■ **PROBLEM REQUIREMENTS**: Report every line below that holds the word "questions".

■ **DATA FOR PROCESSING**:
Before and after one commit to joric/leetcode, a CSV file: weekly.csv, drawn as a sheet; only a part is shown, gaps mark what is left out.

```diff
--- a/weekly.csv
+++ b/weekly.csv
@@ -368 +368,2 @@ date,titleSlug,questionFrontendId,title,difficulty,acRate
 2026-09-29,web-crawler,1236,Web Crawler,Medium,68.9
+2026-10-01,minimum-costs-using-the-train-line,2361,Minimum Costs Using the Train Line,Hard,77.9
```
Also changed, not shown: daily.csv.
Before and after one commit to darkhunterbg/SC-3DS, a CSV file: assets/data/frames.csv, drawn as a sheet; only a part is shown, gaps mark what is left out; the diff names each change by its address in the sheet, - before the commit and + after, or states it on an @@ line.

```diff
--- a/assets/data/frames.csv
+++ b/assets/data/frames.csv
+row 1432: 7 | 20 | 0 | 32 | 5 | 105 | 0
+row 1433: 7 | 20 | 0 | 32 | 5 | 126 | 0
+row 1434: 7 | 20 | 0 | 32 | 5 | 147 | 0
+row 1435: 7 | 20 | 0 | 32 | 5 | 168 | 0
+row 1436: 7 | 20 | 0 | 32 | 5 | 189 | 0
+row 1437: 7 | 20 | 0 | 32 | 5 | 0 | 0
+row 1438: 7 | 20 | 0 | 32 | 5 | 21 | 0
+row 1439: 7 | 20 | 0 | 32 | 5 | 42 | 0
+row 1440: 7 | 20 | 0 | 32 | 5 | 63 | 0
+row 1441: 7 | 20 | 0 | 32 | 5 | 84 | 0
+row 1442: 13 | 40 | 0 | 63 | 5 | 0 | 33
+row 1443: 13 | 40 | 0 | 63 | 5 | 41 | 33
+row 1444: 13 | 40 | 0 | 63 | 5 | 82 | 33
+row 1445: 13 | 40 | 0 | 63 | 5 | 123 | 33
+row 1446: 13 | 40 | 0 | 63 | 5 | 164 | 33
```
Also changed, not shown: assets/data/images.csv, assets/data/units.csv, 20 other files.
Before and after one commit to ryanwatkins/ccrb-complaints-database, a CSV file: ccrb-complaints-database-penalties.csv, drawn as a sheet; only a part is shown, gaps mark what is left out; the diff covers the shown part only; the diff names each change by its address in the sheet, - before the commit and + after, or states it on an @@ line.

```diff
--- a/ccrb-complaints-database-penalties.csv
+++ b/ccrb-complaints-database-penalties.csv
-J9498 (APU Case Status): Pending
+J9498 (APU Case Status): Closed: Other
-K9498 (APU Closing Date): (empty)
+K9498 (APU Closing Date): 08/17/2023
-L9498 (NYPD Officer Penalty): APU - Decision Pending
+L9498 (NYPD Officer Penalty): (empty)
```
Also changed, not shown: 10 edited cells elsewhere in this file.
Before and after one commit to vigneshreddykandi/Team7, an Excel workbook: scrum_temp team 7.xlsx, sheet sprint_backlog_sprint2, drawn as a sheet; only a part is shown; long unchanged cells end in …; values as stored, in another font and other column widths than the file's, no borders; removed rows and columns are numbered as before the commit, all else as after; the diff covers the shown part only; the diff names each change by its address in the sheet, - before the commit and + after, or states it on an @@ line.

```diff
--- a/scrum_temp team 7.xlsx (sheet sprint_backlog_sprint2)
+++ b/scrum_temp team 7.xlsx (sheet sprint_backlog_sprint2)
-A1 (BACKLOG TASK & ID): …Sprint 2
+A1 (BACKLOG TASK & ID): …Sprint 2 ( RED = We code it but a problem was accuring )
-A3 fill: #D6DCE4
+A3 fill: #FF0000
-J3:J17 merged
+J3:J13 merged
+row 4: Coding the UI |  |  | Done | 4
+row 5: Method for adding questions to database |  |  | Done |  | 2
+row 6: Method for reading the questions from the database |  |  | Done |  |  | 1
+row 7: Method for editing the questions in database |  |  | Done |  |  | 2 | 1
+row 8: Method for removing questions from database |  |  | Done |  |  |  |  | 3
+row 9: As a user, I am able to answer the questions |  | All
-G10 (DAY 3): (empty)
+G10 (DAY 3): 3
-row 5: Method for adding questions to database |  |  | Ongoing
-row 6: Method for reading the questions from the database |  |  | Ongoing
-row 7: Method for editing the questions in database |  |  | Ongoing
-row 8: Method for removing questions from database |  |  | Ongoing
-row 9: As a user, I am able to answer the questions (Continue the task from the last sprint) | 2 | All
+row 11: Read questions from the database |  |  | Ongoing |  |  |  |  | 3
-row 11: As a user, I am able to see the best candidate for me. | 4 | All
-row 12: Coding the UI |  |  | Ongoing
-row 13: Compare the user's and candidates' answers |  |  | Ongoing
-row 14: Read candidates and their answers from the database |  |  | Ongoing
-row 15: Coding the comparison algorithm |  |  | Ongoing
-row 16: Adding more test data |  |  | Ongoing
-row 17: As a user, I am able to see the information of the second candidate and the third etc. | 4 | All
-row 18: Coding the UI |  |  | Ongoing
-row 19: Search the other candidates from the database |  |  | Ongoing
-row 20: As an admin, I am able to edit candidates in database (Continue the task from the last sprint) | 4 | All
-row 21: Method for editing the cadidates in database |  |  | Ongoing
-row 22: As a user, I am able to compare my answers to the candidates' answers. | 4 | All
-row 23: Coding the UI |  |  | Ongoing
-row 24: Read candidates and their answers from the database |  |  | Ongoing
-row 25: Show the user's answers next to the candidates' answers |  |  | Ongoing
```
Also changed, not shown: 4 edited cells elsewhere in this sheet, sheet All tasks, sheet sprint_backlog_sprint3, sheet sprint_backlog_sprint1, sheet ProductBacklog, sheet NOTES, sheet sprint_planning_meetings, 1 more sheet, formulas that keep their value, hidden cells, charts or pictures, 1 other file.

■ **WRITTEN RESPONSE**:
+row 5: Method for adding questions to database |  |  | Done |  | 2
+row 6: Method for reading the questions from the database |  |  | Done |  |  | 1
+row 7: Method for editing the questions in database |  |  | Done |  |  | 2 | 1
+row 8: Method for removing questions from database |  |  | Done |  |  |  |  | 3
+row 9: As a user, I am able to answer the questions |  | All
-row 5: Method for adding questions to database |  |  | Ongoing
-row 6: Method for reading the questions from the database |  |  | Ongoing
-row 7: Method for editing the questions in database |  |  | Ongoing
-row 8: Method for removing questions from database |  |  | Ongoing
-row 9: As a user, I am able to answer the questions (Continue the task from the last sprint) | 2 | All
+row 11: Read questions from the database |  |  | Ongoing |  |  |  |  | 3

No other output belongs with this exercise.